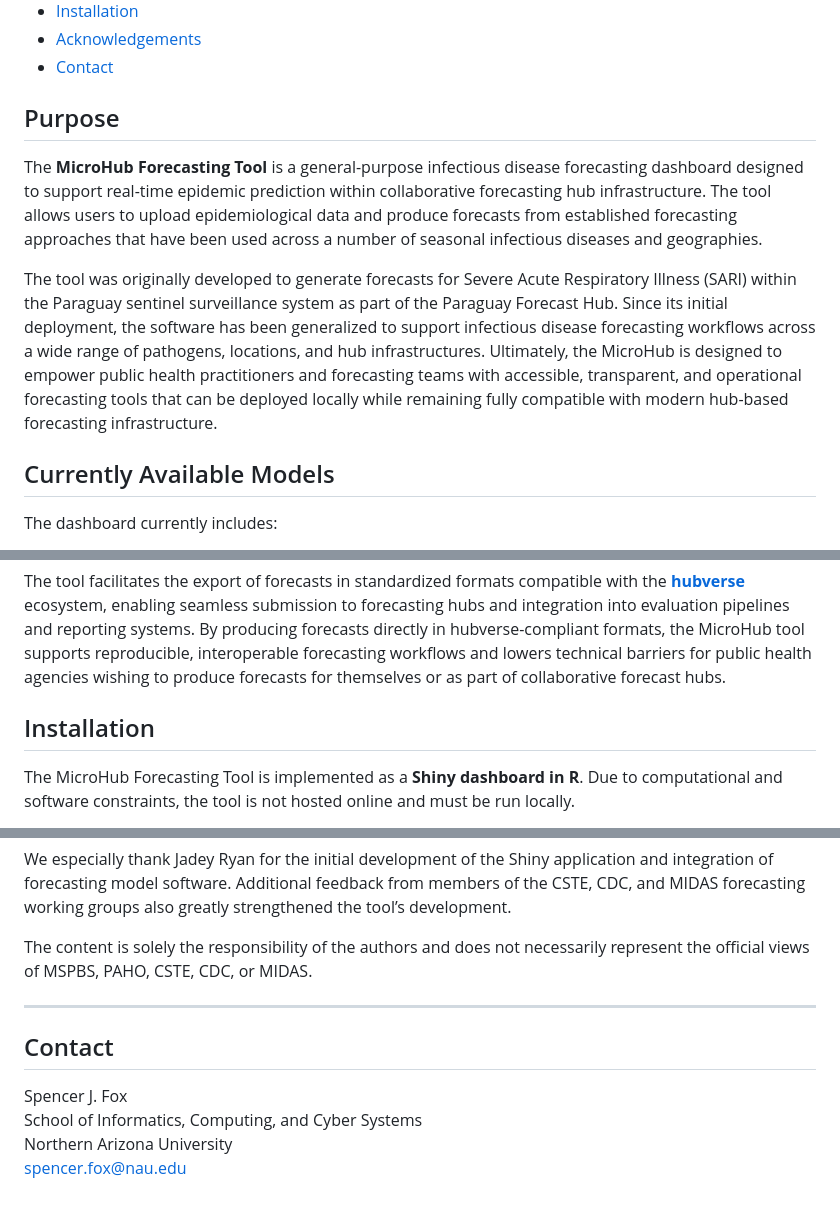
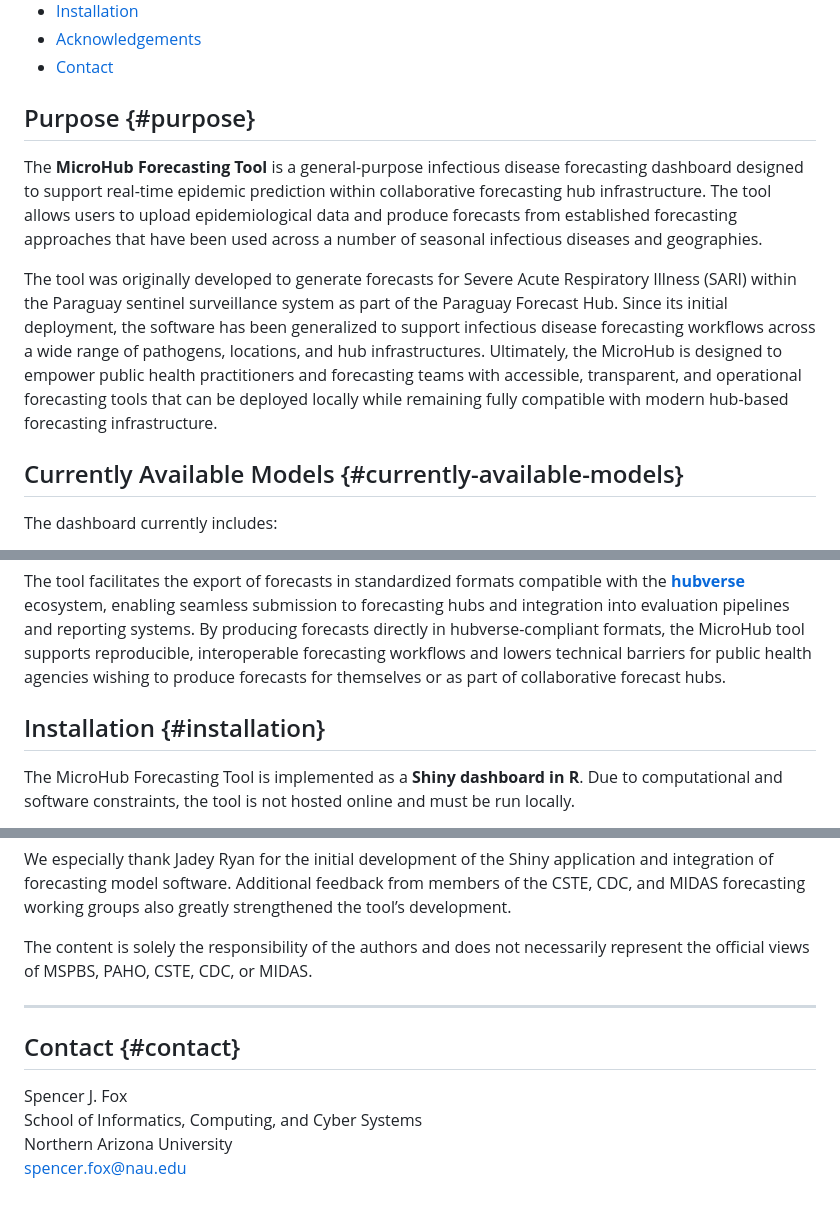
Before and after one commit to sjfox/microhub, a Markdown page: README.md, 3 parts joined by grey strips. GitHub-like rendering.

Commit message:
fixed readme headers

```diff
--- a/README.md
+++ b/README.md
@@ -10,13 +10,13 @@
 -   [Acknowledgements](#acknowledgements)
 -   [Contact](#contact)
 
-## Purpose
+## Purpose {#purpose}
 
 The **MicroHub Forecasting Tool** is a general-purpose infectious disease forecasting dashboard designed to support real-time epidemic prediction within collaborative forecasting hub infrastructure. The tool allows users to upload epidemiological data and produce forecasts from established forecasting approaches that have been used across a number of seasonal infectious diseases and geographies.
 
 The tool was originally developed to generate forecasts for Severe Acute Respiratory Illness (SARI) within the Paraguay sentinel surveillance system as part of the Paraguay Forecast Hub. Since its initial deployment, the software has been generalized to support infectious disease forecasting workflows across a wide range of pathogens, locations, and hub infrastructures. Ultimately, the MicroHub is designed to empower public health practitioners and forecasting teams with accessible, transparent, and operational forecasting tools that can be deployed locally while remaining fully compatible with modern hub-based forecasting infrastructure.
 
-## Currently Available Models
+## Currently Available Models {#currently-available-models}
 
 The dashboard currently includes:
 
@@ -38,7 +38,7 @@ Visualizing epidemiological data and forecast outputs to support model diagnosti
 
 The tool facilitates the export of forecasts in standardized formats compatible with the [**hubverse**](https://hubverse.io/) ecosystem, enabling seamless submission to forecasting hubs and integration into evaluation pipelines and reporting systems. By producing forecasts directly in hubverse-compliant formats, the MicroHub tool supports reproducible, interoperable forecasting workflows and lowers technical barriers for public health agencies wishing to produce forecasts for themselves or as part of collaborative forecast hubs.
 
-## Installation
+## Installation {#installation}
 
 The MicroHub Forecasting Tool is implemented as a **Shiny dashboard in R**. Due to computational and software constraints, the tool is not hosted online and must be run locally.
 
@@ -88,11 +88,11 @@ We especially thank Jadey Ryan for the initial development of the Shiny applicat
 
 The content is solely the responsibility of the authors and does not necessarily represent the official views of MSPBS, PAHO, CSTE, CDC, or MIDAS.
 
----
+------------------------------------------------------------------------
 
-## Contact
+## Contact {#contact}
 
 Spencer J. Fox\
 School of Informatics, Computing, and Cyber Systems\
 Northern Arizona University\
-[spencer.fox@nau.edu](mailto:spencer.fox@nau.edu)
+[spencer.fox\@nau.edu](mailto:spencer.fox@nau.edu)
```
Also changed, not shown: other parts of README.md (+1 -1 lines).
##########
_Directions for this task_: Above are the entries; write them out again exactly, omitting the pictures.

_Expected output_:
Before and after one commit to sjfox/microhub, a Markdown page: README.md, 3 parts joined by grey strips. GitHub-like rendering.

Commit message:
fixed readme headers

```diff
--- a/README.md
+++ b/README.md
@@ -10,13 +10,13 @@
 -   [Acknowledgements](#acknowledgements)
 -   [Contact](#contact)
 
-## Purpose
+## Purpose {#purpose}
 
 The **MicroHub Forecasting Tool** is a general-purpose infectious disease forecasting dashboard designed to support real-time epidemic prediction within collaborative forecasting hub infrastructure. The tool allows users to upload epidemiological data and produce forecasts from established forecasting approaches that have been used across a number of seasonal infectious diseases and geographies.
 
 The tool was originally developed to generate forecasts for Severe Acute Respiratory Illness (SARI) within the Paraguay sentinel surveillance system as part of the Paraguay Forecast Hub. Since its initial deployment, the software has been generalized to support infectious disease forecasting workflows across a wide range of pathogens, locations, and hub infrastructures. Ultimately, the MicroHub is designed to empower public health practitioners and forecasting teams with accessible, transparent, and operational forecasting tools that can be deployed locally while remaining fully compatible with modern hub-based forecasting infrastructure.
 
-## Currently Available Models
+## Currently Available Models {#currently-available-models}
 
 The dashboard currently includes:
 
@@ -38,7 +38,7 @@ Visualizing epidemiological data and forecast outputs to support model diagnosti
 
 The tool facilitates the export of forecasts in standardized formats compatible with the [**hubverse**](https://hubverse.io/) ecosystem, enabling seamless submission to forecasting hubs and integration into evaluation pipelines and reporting systems. By producing forecasts directly in hubverse-compliant formats, the MicroHub tool supports reproducible, interoperable forecasting workflows and lowers technical barriers for public health agencies wishing to produce forecasts for themselves or as part of collaborative forecast hubs.
 
-## Installation
+## Installation {#installation}
 
 The MicroHub Forecasting Tool is implemented as a **Shiny dashboard in R**. Due to computational and software constraints, the tool is not hosted online and must be run locally.
 
@@ -88,11 +88,11 @@ We especially thank Jadey Ryan for the initial development of the Shiny applicat
 
 The content is solely the responsibility of the authors and does not necessarily represent the official views of MSPBS, PAHO, CSTE, CDC, or MIDAS.
 
----
+------------------------------------------------------------------------
 
-## Contact
+## Contact {#contact}
 
 Spencer J. Fox\
 School of Informatics, Computing, and Cyber Systems\
 Northern Arizona University\
-[spencer.fox@nau.edu](mailto:spencer.fox@nau.edu)
+[spencer.fox\@nau.edu](mailto:spencer.fox@nau.edu)
```
Also changed, not shown: other parts of README.md (+1 -1 lines).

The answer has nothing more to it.